◆ **Exercise description**:
Word for word, reproduce every line of the data.

(Edit difference data)
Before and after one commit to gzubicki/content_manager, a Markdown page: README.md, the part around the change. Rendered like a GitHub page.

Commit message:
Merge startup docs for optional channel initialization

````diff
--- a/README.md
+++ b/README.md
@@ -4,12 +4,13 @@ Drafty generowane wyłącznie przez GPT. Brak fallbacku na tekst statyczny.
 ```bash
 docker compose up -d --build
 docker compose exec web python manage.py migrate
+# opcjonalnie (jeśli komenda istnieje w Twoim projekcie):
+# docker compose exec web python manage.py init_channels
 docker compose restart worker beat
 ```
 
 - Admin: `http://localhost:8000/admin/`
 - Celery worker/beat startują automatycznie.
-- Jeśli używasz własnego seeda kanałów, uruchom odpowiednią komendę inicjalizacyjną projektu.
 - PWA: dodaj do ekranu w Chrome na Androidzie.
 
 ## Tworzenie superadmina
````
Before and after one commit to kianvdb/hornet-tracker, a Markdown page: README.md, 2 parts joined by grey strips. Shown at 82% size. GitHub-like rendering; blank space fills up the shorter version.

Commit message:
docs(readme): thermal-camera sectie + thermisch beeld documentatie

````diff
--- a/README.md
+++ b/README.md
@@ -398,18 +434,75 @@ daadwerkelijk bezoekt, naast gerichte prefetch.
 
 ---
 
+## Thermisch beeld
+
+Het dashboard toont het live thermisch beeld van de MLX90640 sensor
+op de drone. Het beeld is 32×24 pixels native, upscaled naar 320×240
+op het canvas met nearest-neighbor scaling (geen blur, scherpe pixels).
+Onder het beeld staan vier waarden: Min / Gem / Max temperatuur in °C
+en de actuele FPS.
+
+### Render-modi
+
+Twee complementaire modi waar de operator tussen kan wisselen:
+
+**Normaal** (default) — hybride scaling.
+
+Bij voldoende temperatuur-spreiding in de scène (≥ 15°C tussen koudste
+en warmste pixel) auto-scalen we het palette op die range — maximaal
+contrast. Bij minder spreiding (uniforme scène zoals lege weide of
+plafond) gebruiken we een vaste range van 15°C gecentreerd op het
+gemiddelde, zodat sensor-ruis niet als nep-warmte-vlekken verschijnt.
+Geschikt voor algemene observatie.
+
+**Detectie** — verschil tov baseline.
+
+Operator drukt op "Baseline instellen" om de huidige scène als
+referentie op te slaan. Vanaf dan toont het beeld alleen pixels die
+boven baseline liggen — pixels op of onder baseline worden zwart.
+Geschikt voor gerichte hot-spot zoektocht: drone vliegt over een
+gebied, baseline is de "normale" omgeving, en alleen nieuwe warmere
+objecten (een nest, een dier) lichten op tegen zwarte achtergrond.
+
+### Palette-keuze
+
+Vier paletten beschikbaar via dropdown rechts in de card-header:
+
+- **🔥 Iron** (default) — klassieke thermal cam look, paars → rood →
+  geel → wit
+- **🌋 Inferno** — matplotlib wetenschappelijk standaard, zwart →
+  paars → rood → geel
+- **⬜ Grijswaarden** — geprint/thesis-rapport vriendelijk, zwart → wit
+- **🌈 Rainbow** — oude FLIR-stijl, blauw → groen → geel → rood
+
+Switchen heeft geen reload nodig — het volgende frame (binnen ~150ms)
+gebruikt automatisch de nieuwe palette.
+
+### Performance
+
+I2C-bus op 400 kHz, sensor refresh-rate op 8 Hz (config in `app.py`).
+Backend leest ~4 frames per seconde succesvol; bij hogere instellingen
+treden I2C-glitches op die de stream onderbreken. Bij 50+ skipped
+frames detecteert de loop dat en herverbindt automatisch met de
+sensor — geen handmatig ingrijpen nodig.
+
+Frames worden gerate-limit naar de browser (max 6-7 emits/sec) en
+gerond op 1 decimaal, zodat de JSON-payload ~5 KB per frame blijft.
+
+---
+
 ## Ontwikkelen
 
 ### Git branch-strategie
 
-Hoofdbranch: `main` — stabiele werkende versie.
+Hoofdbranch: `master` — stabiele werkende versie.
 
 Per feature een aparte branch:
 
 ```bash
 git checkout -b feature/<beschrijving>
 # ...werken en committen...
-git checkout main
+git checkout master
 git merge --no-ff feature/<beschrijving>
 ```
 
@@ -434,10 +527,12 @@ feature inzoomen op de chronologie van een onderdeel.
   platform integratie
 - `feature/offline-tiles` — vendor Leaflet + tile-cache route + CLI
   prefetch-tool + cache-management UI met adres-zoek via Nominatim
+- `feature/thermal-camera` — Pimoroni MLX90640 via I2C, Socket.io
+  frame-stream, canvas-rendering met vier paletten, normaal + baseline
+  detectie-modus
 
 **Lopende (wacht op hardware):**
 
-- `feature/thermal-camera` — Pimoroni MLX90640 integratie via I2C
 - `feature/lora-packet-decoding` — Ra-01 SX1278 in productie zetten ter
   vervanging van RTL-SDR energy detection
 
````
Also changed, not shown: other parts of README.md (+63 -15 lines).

◆ **Response to this task**:
Before and after one commit to gzubicki/content_manager, a Markdown page: README.md, the part around the change. Rendered like a GitHub page.

Commit message:
Merge startup docs for optional channel initialization

````diff
--- a/README.md
+++ b/README.md
@@ -4,12 +4,13 @@ Drafty generowane wyłącznie przez GPT. Brak fallbacku na tekst statyczny.
 ```bash
 docker compose up -d --build
 docker compose exec web python manage.py migrate
+# opcjonalnie (jeśli komenda istnieje w Twoim projekcie):
+# docker compose exec web python manage.py init_channels
 docker compose restart worker beat
 ```
 
 - Admin: `http://localhost:8000/admin/`
 - Celery worker/beat startują automatycznie.
-- Jeśli używasz własnego seeda kanałów, uruchom odpowiednią komendę inicjalizacyjną projektu.
 - PWA: dodaj do ekranu w Chrome na Androidzie.
 
 ## Tworzenie superadmina
````
Before and after one commit to kianvdb/hornet-tracker, a Markdown page: README.md, 2 parts joined by grey strips. Shown at 82% size. GitHub-like rendering; blank space fills up the shorter version.

Commit message:
docs(readme): thermal-camera sectie + thermisch beeld documentatie

````diff
--- a/README.md
+++ b/README.md
@@ -398,18 +434,75 @@ daadwerkelijk bezoekt, naast gerichte prefetch.
 
 ---
 
+## Thermisch beeld
+
+Het dashboard toont het live thermisch beeld van de MLX90640 sensor
+op de drone. Het beeld is 32×24 pixels native, upscaled naar 320×240
+op het canvas met nearest-neighbor scaling (geen blur, scherpe pixels).
+Onder het beeld staan vier waarden: Min / Gem / Max temperatuur in °C
+en de actuele FPS.
+
+### Render-modi
+
+Twee complementaire modi waar de operator tussen kan wisselen:
+
+**Normaal** (default) — hybride scaling.
+
+Bij voldoende temperatuur-spreiding in de scène (≥ 15°C tussen koudste
+en warmste pixel) auto-scalen we het palette op die range — maximaal
+contrast. Bij minder spreiding (uniforme scène zoals lege weide of
+plafond) gebruiken we een vaste range van 15°C gecentreerd op het
+gemiddelde, zodat sensor-ruis niet als nep-warmte-vlekken verschijnt.
+Geschikt voor algemene observatie.
+
+**Detectie** — verschil tov baseline.
+
+Operator drukt op "Baseline instellen" om de huidige scène als
+referentie op te slaan. Vanaf dan toont het beeld alleen pixels die
+boven baseline liggen — pixels op of onder baseline worden zwart.
+Geschikt voor gerichte hot-spot zoektocht: drone vliegt over een
+gebied, baseline is de "normale" omgeving, en alleen nieuwe warmere
+objecten (een nest, een dier) lichten op tegen zwarte achtergrond.
+
+### Palette-keuze
+
+Vier paletten beschikbaar via dropdown rechts in de card-header:
+
+- **🔥 Iron** (default) — klassieke thermal cam look, paars → rood →
+  geel → wit
+- **🌋 Inferno** — matplotlib wetenschappelijk standaard, zwart →
+  paars → rood → geel
+- **⬜ Grijswaarden** — geprint/thesis-rapport vriendelijk, zwart → wit
+- **🌈 Rainbow** — oude FLIR-stijl, blauw → groen → geel → rood
+
+Switchen heeft geen reload nodig — het volgende frame (binnen ~150ms)
+gebruikt automatisch de nieuwe palette.
+
+### Performance
+
+I2C-bus op 400 kHz, sensor refresh-rate op 8 Hz (config in `app.py`).
+Backend leest ~4 frames per seconde succesvol; bij hogere instellingen
+treden I2C-glitches op die de stream onderbreken. Bij 50+ skipped
+frames detecteert de loop dat en herverbindt automatisch met de
+sensor — geen handmatig ingrijpen nodig.
+
+Frames worden gerate-limit naar de browser (max 6-7 emits/sec) en
+gerond op 1 decimaal, zodat de JSON-payload ~5 KB per frame blijft.
+
+---
+
 ## Ontwikkelen
 
 ### Git branch-strategie
 
-Hoofdbranch: `main` — stabiele werkende versie.
+Hoofdbranch: `master` — stabiele werkende versie.
 
 Per feature een aparte branch:
 
 ```bash
 git checkout -b feature/<beschrijving>
 # ...werken en committen...
-git checkout main
+git checkout master
 git merge --no-ff feature/<beschrijving>
 ```
 
@@ -434,10 +527,12 @@ feature inzoomen op de chronologie van een onderdeel.
   platform integratie
 - `feature/offline-tiles` — vendor Leaflet + tile-cache route + CLI
   prefetch-tool + cache-management UI met adres-zoek via Nominatim
+- `feature/thermal-camera` — Pimoroni MLX90640 via I2C, Socket.io
+  frame-stream, canvas-rendering met vier paletten, normaal + baseline
+  detectie-modus
 
 **Lopende (wacht op hardware):**
 
-- `feature/thermal-camera` — Pimoroni MLX90640 integratie via I2C
 - `feature/lora-packet-decoding` — Ra-01 SX1278 in productie zetten ter
   vervanging van RTL-SDR energy detection
 
````
Also changed, not shown: other parts of README.md (+63 -15 lines).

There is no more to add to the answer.